He explains that there are five key things that we need our minds to be doing effectively right now, during the COVID-19 period:

  1. Peace of Mind (not getting caught in the noise and anxiety that is going on outside of us.)
  2. Leadership (whether this be within an agency, family or within our own lives we need to be calm and strong.)
  3. Focus
  4. To achieve clarity
  5. Creativity (an opportunity to think creatively beyond what we have known, to reinvent practices.)

Martin wishes to help people unlock the mind and work effectively in these five areas.

For the first 15 years of his life, Martin was in the technology sector and describes it as a ‘very pragmatic and results-driven environment’. After that, he ‘had an early mid-life crisis and for the last 20 years [has] been coaching business leaders individually and in addition to whole teams.’

‘It always surprised me how easy it was to be dysfunctional. It is hard to be effective as a leader or a team running an agency.’

Martin suggests it is important to consider ‘the role the mind plays in performance: you might have some thinking that you’re good at what you do, or that you lack confidence, or that you’re not always good in large groups.’ ‘The mind is constantly influencing and shaping how you come up and engage with the world. The relevance of this is moreso than ever during a global COVID-19 pandemic.’

Martin discusses a ‘flow state’ where we can access our full potential. It is a state that has ‘a timeless quality to it. This is when we access the best of ourselves.’ It is a state where ideas seem to come to us, where we are the most effective and where we perform to our best.

He suggests that the ‘flow state is our natural state, and we have the ability to get into this state automatically. The only thing that prevents us from being in flow at any moment is thought.’

‘The journey of being effective is how you shift and change your relationship with yourself to keep you in flow.’

When asked whether thoughts are inherently bad, Martin suggests that ‘we are thinking all of the time. But the distinction is in ‘low quality of mind thought and high quality of mind thought. It is this low quality of mind thought that can hijack you from your flow state.’

Low quality thoughts that we should become aware of are things like, ‘what if we lose that client?’ ‘what will happen in the next month?’.

When asked about how to make logical decisions, or swap between a flow state and a logical state, Martin suggests that ‘there is a rational part of the mind and the intuitive mind. Although when making decisions we take into account data, ultimately these decisions are intuitive and are part of this flow state.’

‘Everyone’s experience of this pandemic is completely different, and every agencies experience is too.’

‘It is critical that you get inside the realities of the people in your team. You can be calm and measured but if you don’t understand how they are feeling and support them most effectively.’
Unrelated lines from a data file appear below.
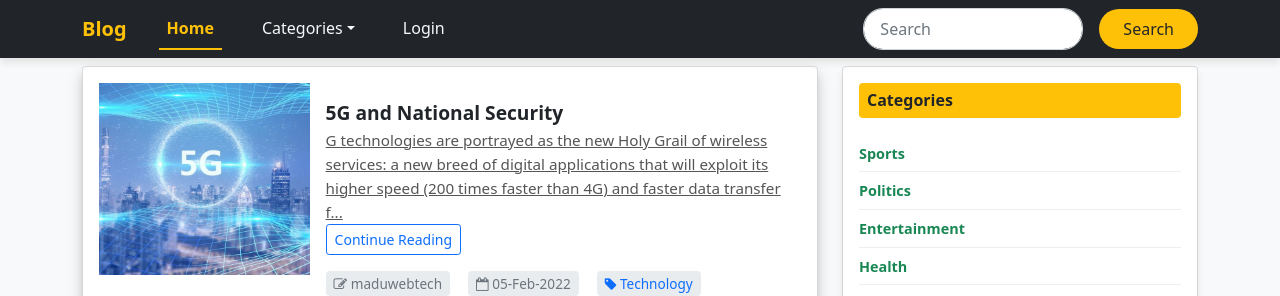
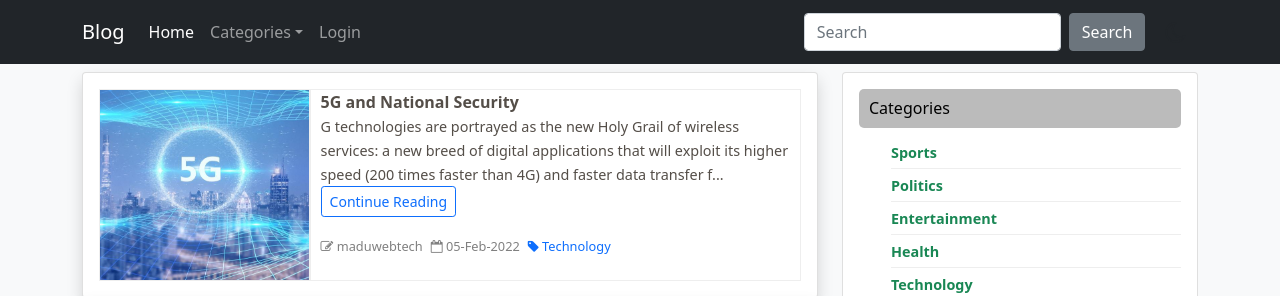
Before and after one commit to Aishwary2004Gupta/PHP-Blog-Project, a PHP site: page /PHP-Blog-Project/index.php in a window 1280 px wide. Shown: the top 296 px of the page. Run offline with PHP 8.4, Linux system fonts and the light colour scheme; data comes from the database, SQL or seed files in the repository.

Commit message:
Update header.php

```diff
--- a/header.php
+++ b/header.php
@@ -10,7 +10,7 @@ $query=mysqli_query($config,$select);
     <!-- Required meta tags -->
     <meta charset="utf-8">
     <meta name="viewport" content="width=device-width, initial-scale=1">
-    <link rel="stylesheet" type="text/css" href="styles.css">
+    <link rel="stylesheet" type="text/css" href="style.css">
     <link rel="stylesheet" href="https://cdnjs.cloudflare.com/ajax/libs/font-awesome/4.7.0/css/font-awesome.min.css">
     <!-- Bootstrap CSS -->
     <link href="https://cdn.jsdelivr.net/npm/bootstrap@5.1.3/dist/css/bootstrap.min.css" rel="stylesheet" integrity="sha384-1BmE4kWBq78iYhFldvKuhfTAU6auU8tT94WrHftjDbrCEXSU1oBoqyl2QvZ6jIW3" crossorigin="anonymous">
@@ -57,10 +57,15 @@ $query=mysqli_query($config,$select);
         $keyword="";
       }
       ?>
-      <form class="d-flex" action="search.php" method="GET">
-        <input class="form-control me-sm-2" type="text" placeholder="Search" name="keyword" required maxlength="70" autocomplete="off" value="<?= $keyword ?>">
-        <button class="btn btn-secondary my-2 my-sm-0" type="submit">Search</button>
-      </form>
+      <div class="d-flex align-items-center">
+        <form class="d-flex" action="search.php" method="GET">
+          <input class="form-control me-sm-2" type="text" placeholder="Search" name="keyword" required maxlength="70" autocomplete="off" value="<?= $keyword ?>">
+          <button class="btn btn-secondary my-2 my-sm-0" type="submit">Search</button>
+        </form>
+        <button id="darkModeToggle" class="btn btn-outline-light ms-2" title="Toggle dark mode">
+          <i class="fa fa-moon-o" aria-hidden="true"></i>
+        </button>
+      </div>
     </div>
   </div>
 </nav>
```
‘The mind has the ability to create and imagine. But the downside to this is that it can go wild. The rational part of our mind wants control, but we are existing in a time when there is more uncertainty than ever about the future.’ But Martin suggests that ‘we were never really in control anyway and the quicker we realise this the quicker we can relax into flow.’

Rob Coke who runs Studio Output, has worked with Martin to implement these ideas after feeling like their agency had lost direction. ‘He helped our team members to see each other’s reality and understand what eachother wanted.’

‘The quality of mind approach deals with a higher level of thought. It focusses on what you can and can’t control. It encourages everyone to recognise we are all creating our own reality, and that everyone else’s reality is totally different. This will not only strengthen core relationships but will in turn make for a more productive and effective team.’